The California condor has inspired some rich rhetoric. In this post I share a half-dozen examples from the latter 19th- and early 20th-centuries.
To be clear, I am not denigrating the words or authors below. The condor is an inspiring bird and I appreciate those who can put that inspiration onto a page. Further, in the case of the oldest examples, the language was not atypical for its time.
In the 1850s, the US government sent expeditions to the Pacific Coast to explore possible routes for a transcontinental railroad. The resulting reports were comprehensive and included much detail on the natural history of the West. My 1st examples of lofty language about the California condor come from these government reports. The 2 authors were members of the expeditions; both medical doctors who doubled as naturalists.
From J. S. Newberry:
A portion of every day’s experience in our march through the Sacramento valley was a pleasure in watching the graceful evolutions of this splendid bird. Its colors are pleasing; the head orange, body black, with wings brown and white and black, while its flight is easy and effortless, almost beyond that of any other bird. As I sometimes recall the characteristic scenery of California, those interminable stretches of waving grain, with, here and there, between the rounded hills, orchard-like clumps of oak, a scene so solitary and yet so home-like, over these oat-covered plains and slopes, golden yellow in the sunshine, always floats the shadow of the vulture.
A. L. Heermann was also impressed by the condor:
This species, the largest which our western fauna possesses, was observed occasionally during our survey sailing majestically in wide circles at a great height and ranging by its powers of flight over an immense space of country in search of food.
Clearly, reading government reports from 150 years ago is a more pleasant task than reading recent reports.
A. M. Shields was convinced that the California condor would soon be extinct and so offered this in The Nidiologist in 1895:
Why nature has decreed such a fate to this noble bird no one can even conjecture; but certain it is that her decree is being carried out with alarming precision and rapidity.

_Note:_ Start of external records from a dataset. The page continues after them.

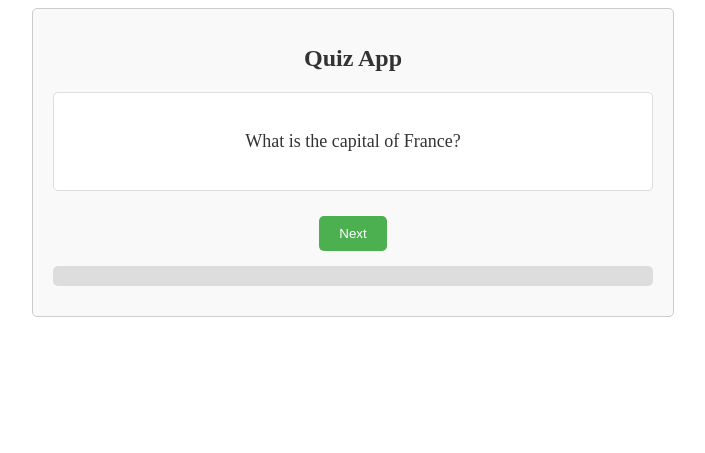
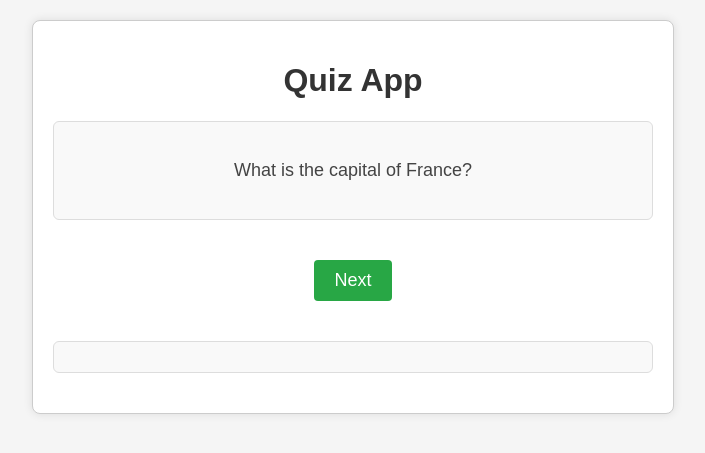
Before and after one commit to skumawatdev/Take-home-project, a Flask app: page / in a window 1280 px wide. Shown: the top 453 px of the page, without its empty margins (287-992 px from the left). Run offline with Flask 3, Linux system fonts and the light colour scheme.

Commit message:
Update style.css

```diff
--- a/static/style.css
+++ b/static/style.css
@@ -1,68 +1,94 @@
-/* Add your CSS styles here */
+/* Add your CSS styling here */
+body {
+    font-family: Arial, sans-serif;
+    background-color: #f5f5f5;
+    margin: 0;
+    padding: 0;
+    text-align: center;
+}
+
 .quiz-container {
-  text-align: center;
+    background-color: #fff;
+    border: 1px solid #ccc;
+    border-radius: 8px;
+    box-shadow: 0 0 10px rgba(0, 0, 0, 0.1);
+    margin: 20px auto;
     max-width: 600px;
-  margin: 0 auto;
     padding: 20px;
-  border: 1px solid #ccc;
-  border-radius: 5px;
-  background-color: #f9f9f9;
 }
 
 h1 {
-  font-size: 24px;
     color: #333;
 }
 
 .question-container {
-  background-color: #fff;
+    background-color: #f9f9f9;
     border: 1px solid #ddd;
-  border-radius: 5px;
+    border-radius: 6px;
+    margin: 20px 0;
     padding: 20px;
-  margin: 20px 0;
 }
 
 .question-text {
+    color: #444;
     font-size: 18px;
-  color: #333;
 }
 
-.options-container {
-  margin-top: 10px;
+.options-container button {
+    background-color: #007bff;
+    border: none;
+    border-radius: 4px;
+    color: #fff;
+    cursor: pointer;
+    font-size: 16px;
+    margin: 5px;
+    padding: 10px 20px;
+    transition: background-color 0.2s;
 }
 
-button {
-  background-color: #4CAF50;
-  color: #fff;
-  padding: 10px 20px;
-  border: none;
-  border-radius: 5px;
-  cursor: pointer;
-  margin: 5px;
+.options-container button:hover {
+    background-color: #0056b3;
 }
 
-button:hover {
-  background-color: #45a049;
+#next-button {
+    background-color: #28a745;
+    border: none;
+    border-radius: 4px;
+    color: #fff;
+    cursor: pointer;
+    font-size: 18px;
+    margin: 20px 0;
+    padding: 10px 20px;
+    transition: background-color 0.2s;
+}
+
+#next-button:hover {
+    background-color: #218838;
 }
 
 .progress-container {
-  height: 20px;
-  background-color: #ddd;
-  border-radius: 5px;
-  margin: 10px 0;
+    background-color: #f9f9f9;
+    border: 1px solid #ddd;
+    border-radius: 6px;
+    margin: 20px 0;
+    padding: 5px;
 }
 
 .progress-bar {
-  height: 100%;
+    background-color: #007bff;
+    border-radius: 6px;
+    height: 20px;
     width: 0;
-  background-color: #4CAF50;
-  border-radius: 5px;
 }
 
 #result {
-  font-size: 20px;
-  font-weight: bold;
-  margin-top: 20px;
+    background-color: #28a745;
+    border: 1px solid #218838;
+    border-radius: 6px;
+    color: #fff;
+    font-size: 18px;
+    margin: 20px 0;
+    padding: 10px;
 }
 
 .hidden {
```
Lines whose indentation alone changed are shown as unchanged.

Shields’s article includes no awareness of the irony that such thoughts should appear in an article that describes his hiring a pair of men to collect a condor egg from a nest. (This egg collecting contributed to the decline of the condor population in the late 19- and early 20th-centuries.)

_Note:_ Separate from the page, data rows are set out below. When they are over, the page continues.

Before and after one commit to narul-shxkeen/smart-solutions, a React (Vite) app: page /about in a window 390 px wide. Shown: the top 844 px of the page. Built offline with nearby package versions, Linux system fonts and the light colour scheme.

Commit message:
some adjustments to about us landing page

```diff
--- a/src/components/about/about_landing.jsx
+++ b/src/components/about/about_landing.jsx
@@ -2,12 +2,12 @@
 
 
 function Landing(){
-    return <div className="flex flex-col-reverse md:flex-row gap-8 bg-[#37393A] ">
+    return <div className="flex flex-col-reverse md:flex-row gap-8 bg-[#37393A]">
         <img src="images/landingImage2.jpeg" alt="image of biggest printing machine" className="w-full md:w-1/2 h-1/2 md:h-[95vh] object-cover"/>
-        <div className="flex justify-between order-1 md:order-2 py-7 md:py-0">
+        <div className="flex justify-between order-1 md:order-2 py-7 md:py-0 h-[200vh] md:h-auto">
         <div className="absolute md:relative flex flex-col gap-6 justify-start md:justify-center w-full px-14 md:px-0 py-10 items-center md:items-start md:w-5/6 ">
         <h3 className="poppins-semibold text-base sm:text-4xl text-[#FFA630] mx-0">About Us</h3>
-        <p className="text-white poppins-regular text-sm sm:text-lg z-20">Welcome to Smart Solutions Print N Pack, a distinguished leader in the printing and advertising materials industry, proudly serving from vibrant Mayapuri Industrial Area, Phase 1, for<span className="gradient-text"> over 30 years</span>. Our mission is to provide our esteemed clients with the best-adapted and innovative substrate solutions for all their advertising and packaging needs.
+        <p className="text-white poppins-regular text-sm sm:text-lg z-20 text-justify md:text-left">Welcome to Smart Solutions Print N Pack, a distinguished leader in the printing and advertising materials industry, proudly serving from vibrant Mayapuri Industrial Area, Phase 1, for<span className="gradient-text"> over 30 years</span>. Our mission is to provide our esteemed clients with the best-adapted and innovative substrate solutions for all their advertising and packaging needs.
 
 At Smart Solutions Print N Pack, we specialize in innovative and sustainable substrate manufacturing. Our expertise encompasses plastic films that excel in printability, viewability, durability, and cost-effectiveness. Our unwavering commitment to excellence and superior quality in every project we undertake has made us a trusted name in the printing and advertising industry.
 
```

In 1896, in a newspaper article about a deer-hunting adventure, T. S. Van Dyke made brief mention of the California condor:
… and far in the dome of heaven the great dark form of the condor was floating on that silent and mysterious wing whose power no philosophy can fathom ….
At the end of the 19th century there was, in fact, considerable scientific debate about the soaring flight of birds (a subject for a future post).
William Leon Dawson, author of The Birds of California, a multi-volume treasure published in the 1920s, included this in his detailed entry for the condor:
… for me the heart of California lies in the Condor country. And for me the heart of mystery, of wonder, and of desire lies with the California Condor, that majestic and almost legendary figure, which still haunts the fastnesses of our lessening wilderness.
Anyone who has read many articles and books about the condor is likely to have encountered these oft-quoted lines by Dawson.
Chester Newten Hess concluded a 1930 magazine article about the California condor with these words:
But though his enemies, natural and otherwise, destroy his mortal existence, they cannot rob him of his immortality. For he is woven into an imperishable fabric of fancy and fable, narrative and song. He belongs with the griffin, the basilik, the dragon and the unicorn, a deathless figure in the world’s folklore.
Some have said that he may have been the roc that transported Sinbad the Sailor to the land of wealth. And yet the California condor is a flesh-and-feathers bird, existing in reality though seemingly destined to soar into an empyrean from which there is no descent. It will be as though he never truly existed. His mythical and legendary identity will long survive his material entity.
I do not share Hess’s view that, if the California condor had gone extinct, the species would have been long remembered in any sense by very many people.
Having considered these 6 examples of lofty language from decades past, I will be on the lookout for more recent examples to share in a future post.
Newberry, J S. Report upon the zoology of the route. In Reports of explorations and surveys, to ascertain the most practicable and economical route for a railroad from the Mississippi River to the Pacific Ocean, …. Volume 6. Part 4. US Senate. 33rd Congress, 2nd session. 1857.
Heermann, A L. Report upon the birds collected on the survey. In Reports of explorations and surveys, to ascertain the most practicable and economical route for a railroad from the Mississippi River to the Pacific Ocean, …. Volume 10. Part 2. US Senate. 33rd Congress, 2nd session. 1859.
Shields, A M. Nesting of the California vulture. Nidiologist. July 1895.
Van Dyke, T S. The deer held the cards. Los Angeles Herald. 5 January 1896.
Dawson, William Leon. The birds of California. South Moulton. 1923.
Hess, Chester Newten. King condor. Touring Topics. August 1930.